Making an argument
One of the first things Plantinga came up with was the free-will defense, an answer to those who argued that a benevolent, all-knowing God could not co-exist with an evil world. He argued that God, though all-knowing and all-loving, could create creatures with free will that would allow them to choose evil.
“A lot of people thought I was crazy, but it didn’t bother me very much,” Plantinga said of his work. He returned to Calvin in 1963, to join a philosophy department that included Nicholas Wolterstorff, Clif Orlebeke, Peter DeVos, Ken Konyndyk and Evan Runner. “We were very close and discussed and argued philosophy a lot,” he said. “It was a great time.”
During his time at Calvin, Plantinga made various arguments for the rationality of religious, and specifically Christian, belief. He also wrote many of the articles and books that earned him a reputation as one of the world’s foremost Christian philosophers.
And he taught: “I’ve always found teaching exciting, engaging and scary, he said. “It’s scary and exciting because you never know how a given class session is going to turn out. One day it will go really well—students really interested, lots of give and take, and afterwards you feel exhilarated. Another day it goes really badly—nobody’s much interested, everybody looks bored, some people go to sleep, and you can’t wait for the class to end.”
Early in his marriage, while driving through North Dakota on his first trip west to his wife Kathleen’s home in Washington, Plantinga discovered a new passion: the mountains. “I was just swept away,” he said. “My father-in-law stopped me from driving because I kept hanging my head out the window.” The fascination has lasted a lifetime. “I started out liking the mountains, and then I started climbing the mountains,” he said. “They have a sense of mystery to them and also a sense of danger and are totally attractive.” He has climbed Mt. Whitney, Mt. Ranier, Mt. Baker (“a dozen of times”), the Grand Tetons “a couple of times” and the Matterhorn. These days, he sticks to the Calvin climbing wall: “It doesn’t require as much endurance,” he said.
Mentoring a generation
While teaching at Calvin, Plantinga also taught graduate seminars at Notre Dame. In 1982, he moved to that institution as the John A. O’Brien Professor of Philosophy. Many of the people he has mentored, at Calvin and at Notre Dame, went on to teaching careers in the field. And many of that group went on to teach at Calvin.
“It would be very difficult to exaggerate the impact Al has had both on the profession of philosophy and the lives of younger Christian philosophers,” said Corcoran, who studied with Plantinga at Notre Dame. “Christian philosophers of my generation and younger would likely not be doing what we’re doing and the way we’re doing it, were it not for the pioneering work of Al Plantinga.”
Plantinga was a John Simon Guggenheim Memorial Fellow from 1971–1972. He was elected a Fellow in the American Academy of Arts and Sciences in 1975. He served as president of the American Philosophical Association, Western Division, from 1981-1982 and as president of the Society of Christian Philosophers from 1983-1986. He has honorary degrees from Valparaiso University, the Free University of Amsterdam, Brigham Young University, North Park College and the University of Glasgow.

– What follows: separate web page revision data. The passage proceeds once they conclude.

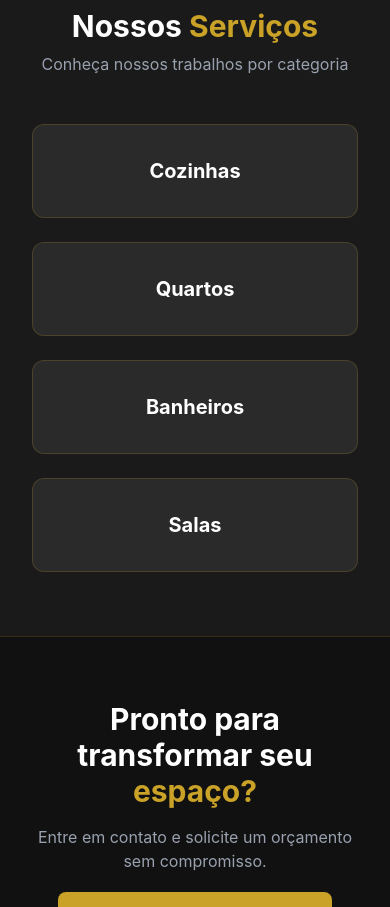
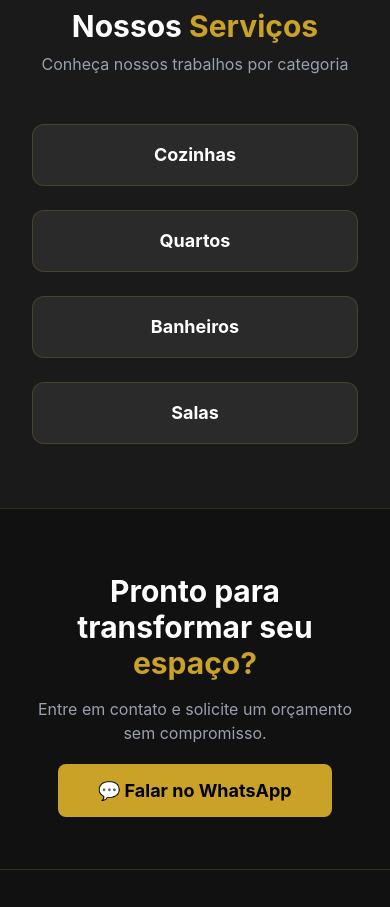
Before and after one commit to Lukezinx/Carlos-Marcenaria, a React (Vite) app: page / in a window 390 px wide. Shown: the part 900-1807 px from the top of the page. Built offline with nearby package versions, Linux system fonts and the light colour scheme.

Commit message:
fix: bug na home servicoes, resolvendo mark no mobile

```diff
--- a/src/App.jsx
+++ b/src/App.jsx
@@ -1,4 +1,5 @@
-import { BrowserRouter, Routes, Route } from 'react-router-dom'
+import { BrowserRouter, Routes, Route, useLocation} from 'react-router-dom'
+import { useEffect } from 'react'
 import { FaWhatsapp } from 'react-icons/fa'
 import Home from './pages/Home'
 import Projetos from './pages/Projetos'
@@ -8,9 +9,19 @@ import Entregas from './pages/Entregas'
 import NavBar from './components/NavBar'
 import Footer from './components/Footer'
 
+
+function ScrollToTop() {
+    const { pathname } = useLocation()
+    useEffect(() => {
+        window.scrollTo(0, 0)
+    }, [pathname])
+    return null
+}
+
 export default function App() {
     return (
         <BrowserRouter>
+        <ScrollToTop/>
             <NavBar />
             <Routes>
                 <Route path="/" element={<Home />} />
--- a/src/pages/Entregas.jsx
+++ b/src/pages/Entregas.jsx
@@ -1,5 +1,20 @@
+import L from 'leaflet'
+import 'leaflet/dist/leaflet.css'
+import icon from 'leaflet/dist/images/marker-icon.png'
+import iconShadow from 'leaflet/dist/images/marker-shadow.png'
 import { MapContainer, TileLayer, Circle, Marker, Popup } from 'react-leaflet'
 import 'leaflet/dist/leaflet.css'
+
+
+let DefaultIcon = L.icon({
+    iconUrl: icon,
+    shadowUrl: iconShadow,
+    iconSize: [25, 41],
+    iconAnchor: [12, 41]
+})
+
+L.Marker.mergeOptions({ icon: DefaultIcon })
+
 
 // Coordenadas de Belford Roxo
 const CENTRO = [-22.7644, -43.3994]
--- a/src/pages/Home.jsx
+++ b/src/pages/Home.jsx
@@ -51,8 +51,8 @@ export default function Home() {
                     <Link
                         key={cat}
                         to={`/projetos?categoria=${cat}`}
-                        className="bg-[#2a2a2a] border border-[#C9A227]/20 rounded-xl p-8 text-center hover:border-[#C9A227] hover:scale-105 transition-all duration-200">
-                        <p className="text-xl font-bold text-white capitalize">{cat}</p>
+                        className="bg-[#2a2a2a] border border-[#C9A227]/20 rounded-xl p-4 md:p-8 text-center hover:border-[#C9A227] hover:scale-105 transition-all duration-200">
+                        <p className="text-lg md:text-xl font-bold text-white capitalize whitespace-nowrap">{cat}</p>
                     </Link>
                     ))}
                 </div>
```
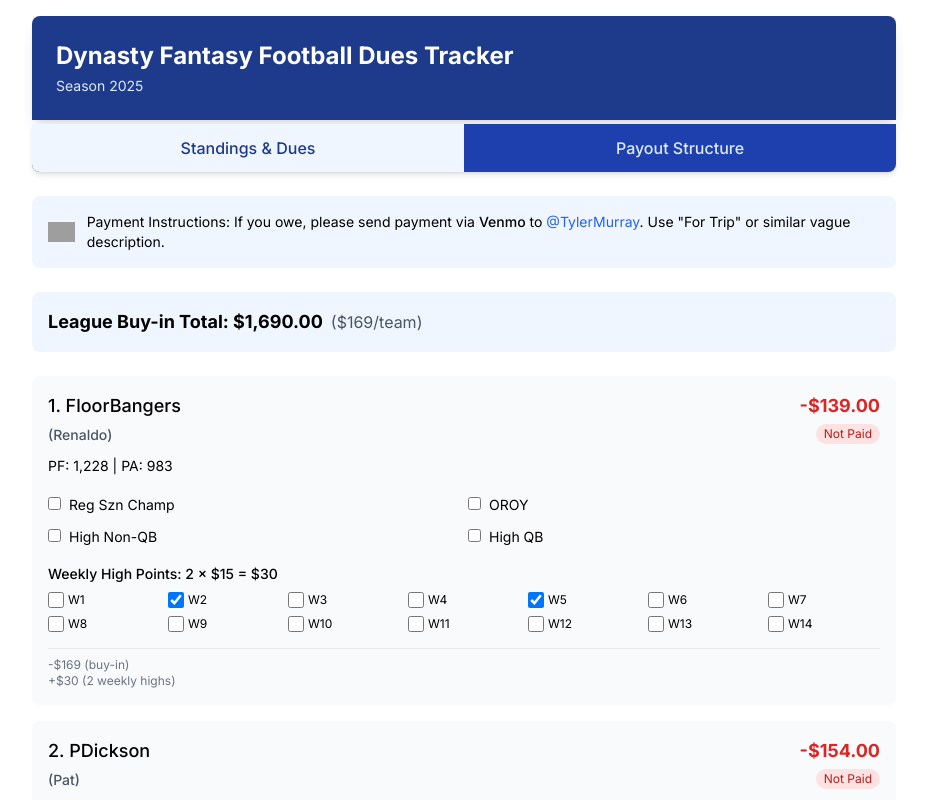
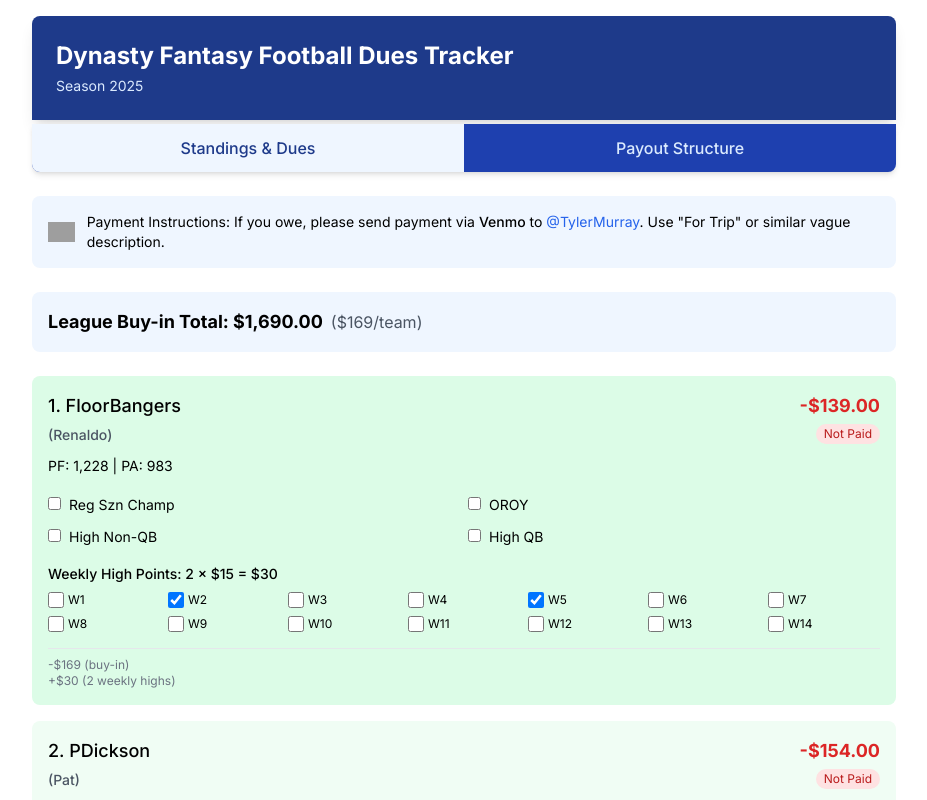
Before and after one commit to TyMurrayELM/fantasy-tracker, a Next.js app: page / in a window 1280 px wide. Shown: the top 800 px of the page, without its empty margins (176-1103 px from the left). Built offline with nearby package versions, Linux system fonts and the light colour scheme; grey boxes are pictures that could not be loaded.

Commit message:
Added color gradiants

```diff
--- a/app/page.js
+++ b/app/page.js
@@ -20,6 +20,21 @@ const TeamRow = ({
 }) => {
   const weeklyHighPoints = highWeeks.length;
 
+  // Determine background color based on position (gradient from green to red)
+  const getBackgroundColor = () => {
+    if (position === 1) return 'bg-green-100';
+    if (position === 2) return 'bg-green-50';
+    if (position === 3) return 'bg-lime-50';
+    if (position === 4) return 'bg-yellow-50';
+    if (position === 5) return 'bg-yellow-100';
+    if (position === 6) return 'bg-yellow-100';
+    if (position === 7) return 'bg-orange-50';
+    if (position === 8) return 'bg-orange-100';
+    if (position === 9) return 'bg-red-50';
+    if (position === 10) return 'bg-red-100';
+    return 'bg-gray-50';
+  };
+
   const calculateWinnings = () => {
     let total = -leagueConfig.buyIn;
     if (isFirstPlace) total += leagueConfig.firstPlace;
@@ -35,7 +50,7 @@ const TeamRow = ({
   const isSent = sentOwners.includes(owner);
 
   return (
-    <div className="p-3 sm:p-4 bg-gray-50 rounded-lg mb-3 sm:mb-4">
+    <div className={`p-3 sm:p-4 ${getBackgroundColor()} rounded-lg mb-3 sm:mb-4`}>
       {/* Team Header */}
       <div className="flex flex-col sm:flex-row sm:justify-between gap-2 sm:gap-0 mb-3 sm:mb-2">
         <h3 className="text-base sm:text-lg font-medium">
```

He and Kathleen have four children—Carl, Jane, Harry and Ann—and six grandchildren.
He considers Calvin his intellectual and spiritual home. And in 2011, he was named the inaugural holder of the William Harry Jellema Chair in Christian Philosophy.
Plantinga is writing a shorter, more accessible version of Warranted Christian Belief and another book based on a graduate seminar he taught at Notre Dame. In the spring, he will co-teach a class with Hardy. “I like teaching, and I’m not quite ready to hang everything up,” he said.
Plantinga is one of two winners of this year's Rescher Prize. The other honoree is German philosopher Jürgen Mittelstraß.